Secrets of the Second Pregnancy
First pregnancies can be glorious, fear inducing, and awe inspiring, often all in one day. But what about the second or third time around? It’s easy to adopt a been-there-done-that attitude during a second pregnancy. One pregnancy is essentially the same as the next, right? Think again.
Every child, every woman and every pregnancy is different.
No two pregnancies are alike. If you were sick throughout your first pregnancy, this one might sail by with barely a hint of nausea. Couldn’t stand the sight of ice cream last time? You may eat it morning, noon and night with this one. There is no way to know how each pregnancy, and each child, will turn out. There are, however, a few common differences with subsequent pregnancies.
The Belly Bump
You may find yourself grabbing those maternity pants sooner than expected. Like a balloon that’s easier to inflate the second or third time, so too is the uterus. The Mayo Clinic refers to this as the “warmed up” effect. Abdominal muscles and ligaments have already been stretched once making it oh so easy to stretch again.
Was there bad back pain with the first baby? If so, you can expect this pain again. It will probably be more intense and definitely start sooner. The same seems to apply to pelvic pressure as well.
Women who have joint or back problems before pregnancy will have to break out the heating pads. “For woman with back and hip problems before pregnancy, these will be worse during pregnancy,” Warns Dr. Amy Trout, an OB/GYN at the Independence Women’s Clinic. “We get a lot of aches and pains sooner, too.”
It’s not all pain and gain, though. Women in their second or greater pregnancy feel their baby’s kicks and wiggles sooner than with the first. Most women feel the first baby move by the 20th week of pregnancy. With subsequent pregnancies, you could feel the baby move by the 15th or 16th week, or even earlier.
Labor and delivery also tend to be shorter with sequel pregnancies. Women in their second pregnancy tend to labor before the due date. Again, your body has done this once before. Some of this can also be attributed to the mother’s being more relaxed and self-assured. This is where the been-there-done-that mind-set actually can help. Labor for any mother tends to run more quickly when she is relaxed and as calm as possible. Having already gone through labor and delivery once can take the fear of the unknown out of the equation.
Wisdom from Experience
Having gone through pregnancy once can make the second easier. As with labor and delivery, you know what to expect. You know the main components that make a pregnancy. Nothing is as scary as it is the first time. “Most moms are not as nervous about labor the second time around like they were the first time and seem to do just fine. For most of us, we are so busy with our first child, we don’t seem so worried during our next pregnancy!” Dr. Trout says.

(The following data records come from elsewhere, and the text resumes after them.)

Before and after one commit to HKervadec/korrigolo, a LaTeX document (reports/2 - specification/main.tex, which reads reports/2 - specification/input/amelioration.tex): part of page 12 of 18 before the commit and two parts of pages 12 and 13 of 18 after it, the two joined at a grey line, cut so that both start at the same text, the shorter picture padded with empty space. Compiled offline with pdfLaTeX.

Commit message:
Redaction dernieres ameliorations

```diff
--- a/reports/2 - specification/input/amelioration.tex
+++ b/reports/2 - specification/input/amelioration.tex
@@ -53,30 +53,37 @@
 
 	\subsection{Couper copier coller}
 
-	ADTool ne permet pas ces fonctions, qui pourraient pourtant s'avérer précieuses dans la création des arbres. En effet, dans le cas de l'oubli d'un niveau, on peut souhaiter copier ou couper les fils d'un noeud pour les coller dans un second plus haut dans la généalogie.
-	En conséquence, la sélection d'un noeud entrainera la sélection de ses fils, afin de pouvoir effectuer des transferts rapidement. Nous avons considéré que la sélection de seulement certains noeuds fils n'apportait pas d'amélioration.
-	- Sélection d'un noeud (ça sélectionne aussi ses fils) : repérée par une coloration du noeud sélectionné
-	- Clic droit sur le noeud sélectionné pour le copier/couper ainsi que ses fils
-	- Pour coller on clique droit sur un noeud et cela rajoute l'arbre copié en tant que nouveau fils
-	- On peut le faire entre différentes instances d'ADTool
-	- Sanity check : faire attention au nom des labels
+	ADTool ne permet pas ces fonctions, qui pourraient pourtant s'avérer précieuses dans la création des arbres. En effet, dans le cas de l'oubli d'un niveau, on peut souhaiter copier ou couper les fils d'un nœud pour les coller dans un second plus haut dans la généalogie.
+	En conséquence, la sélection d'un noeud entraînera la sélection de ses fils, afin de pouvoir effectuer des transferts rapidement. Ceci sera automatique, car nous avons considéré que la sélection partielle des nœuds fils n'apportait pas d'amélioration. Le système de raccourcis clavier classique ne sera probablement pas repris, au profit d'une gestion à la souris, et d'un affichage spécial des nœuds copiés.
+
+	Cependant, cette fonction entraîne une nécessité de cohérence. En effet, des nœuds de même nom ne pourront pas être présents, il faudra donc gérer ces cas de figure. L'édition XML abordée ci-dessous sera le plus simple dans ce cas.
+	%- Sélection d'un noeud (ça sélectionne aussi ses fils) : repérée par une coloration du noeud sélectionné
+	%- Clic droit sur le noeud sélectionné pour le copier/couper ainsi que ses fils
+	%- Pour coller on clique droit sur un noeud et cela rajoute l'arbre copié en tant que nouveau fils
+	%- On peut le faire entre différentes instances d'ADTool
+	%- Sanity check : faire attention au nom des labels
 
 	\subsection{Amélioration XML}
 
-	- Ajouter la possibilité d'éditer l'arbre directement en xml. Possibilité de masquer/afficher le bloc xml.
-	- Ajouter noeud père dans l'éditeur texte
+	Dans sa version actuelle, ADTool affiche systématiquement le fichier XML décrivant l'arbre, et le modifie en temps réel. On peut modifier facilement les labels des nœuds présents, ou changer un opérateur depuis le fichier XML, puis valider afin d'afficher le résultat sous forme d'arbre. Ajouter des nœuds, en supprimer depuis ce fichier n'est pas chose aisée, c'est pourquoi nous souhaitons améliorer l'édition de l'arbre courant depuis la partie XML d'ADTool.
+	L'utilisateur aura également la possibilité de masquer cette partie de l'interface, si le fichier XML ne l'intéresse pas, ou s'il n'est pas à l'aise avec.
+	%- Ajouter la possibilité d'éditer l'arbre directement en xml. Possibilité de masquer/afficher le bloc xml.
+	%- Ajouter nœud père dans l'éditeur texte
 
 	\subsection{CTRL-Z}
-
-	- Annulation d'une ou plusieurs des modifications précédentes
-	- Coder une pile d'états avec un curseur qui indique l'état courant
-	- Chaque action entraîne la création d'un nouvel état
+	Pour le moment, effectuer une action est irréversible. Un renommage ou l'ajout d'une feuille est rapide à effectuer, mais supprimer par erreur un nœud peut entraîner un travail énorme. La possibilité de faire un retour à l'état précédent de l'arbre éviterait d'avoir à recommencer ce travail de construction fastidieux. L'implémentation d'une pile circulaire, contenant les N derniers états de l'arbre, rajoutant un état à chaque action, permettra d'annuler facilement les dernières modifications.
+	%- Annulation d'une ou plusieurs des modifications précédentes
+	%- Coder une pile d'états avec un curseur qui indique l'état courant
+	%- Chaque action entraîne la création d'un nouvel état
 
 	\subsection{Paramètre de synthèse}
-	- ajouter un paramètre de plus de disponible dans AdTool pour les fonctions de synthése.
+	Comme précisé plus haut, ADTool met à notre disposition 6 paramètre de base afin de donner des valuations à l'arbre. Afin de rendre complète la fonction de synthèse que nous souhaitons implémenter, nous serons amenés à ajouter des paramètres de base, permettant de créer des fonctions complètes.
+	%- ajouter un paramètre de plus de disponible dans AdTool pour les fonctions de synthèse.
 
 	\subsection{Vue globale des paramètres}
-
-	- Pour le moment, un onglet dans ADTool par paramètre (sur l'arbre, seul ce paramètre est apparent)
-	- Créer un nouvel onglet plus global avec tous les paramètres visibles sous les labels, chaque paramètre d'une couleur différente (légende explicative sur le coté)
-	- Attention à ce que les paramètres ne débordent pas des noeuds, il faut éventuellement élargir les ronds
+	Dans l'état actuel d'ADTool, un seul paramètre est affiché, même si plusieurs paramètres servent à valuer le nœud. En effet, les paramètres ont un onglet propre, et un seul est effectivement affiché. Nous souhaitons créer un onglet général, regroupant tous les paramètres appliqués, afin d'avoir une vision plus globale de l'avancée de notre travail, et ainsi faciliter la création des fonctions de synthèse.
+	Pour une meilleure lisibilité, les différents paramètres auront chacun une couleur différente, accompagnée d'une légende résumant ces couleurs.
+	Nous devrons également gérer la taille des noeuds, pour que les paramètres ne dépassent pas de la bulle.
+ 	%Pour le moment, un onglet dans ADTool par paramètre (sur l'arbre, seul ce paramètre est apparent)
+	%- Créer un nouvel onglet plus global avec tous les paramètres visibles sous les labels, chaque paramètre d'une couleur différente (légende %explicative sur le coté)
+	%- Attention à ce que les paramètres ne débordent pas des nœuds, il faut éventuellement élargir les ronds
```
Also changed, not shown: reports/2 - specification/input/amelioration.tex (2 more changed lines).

The most important thing to remember is to enjoy each and every pregnancy as its own. No two are alike and each one, like each child, is extraordinary in its own way.
Kerry Chafin is a freelance writer based in Independence and is a mother of three.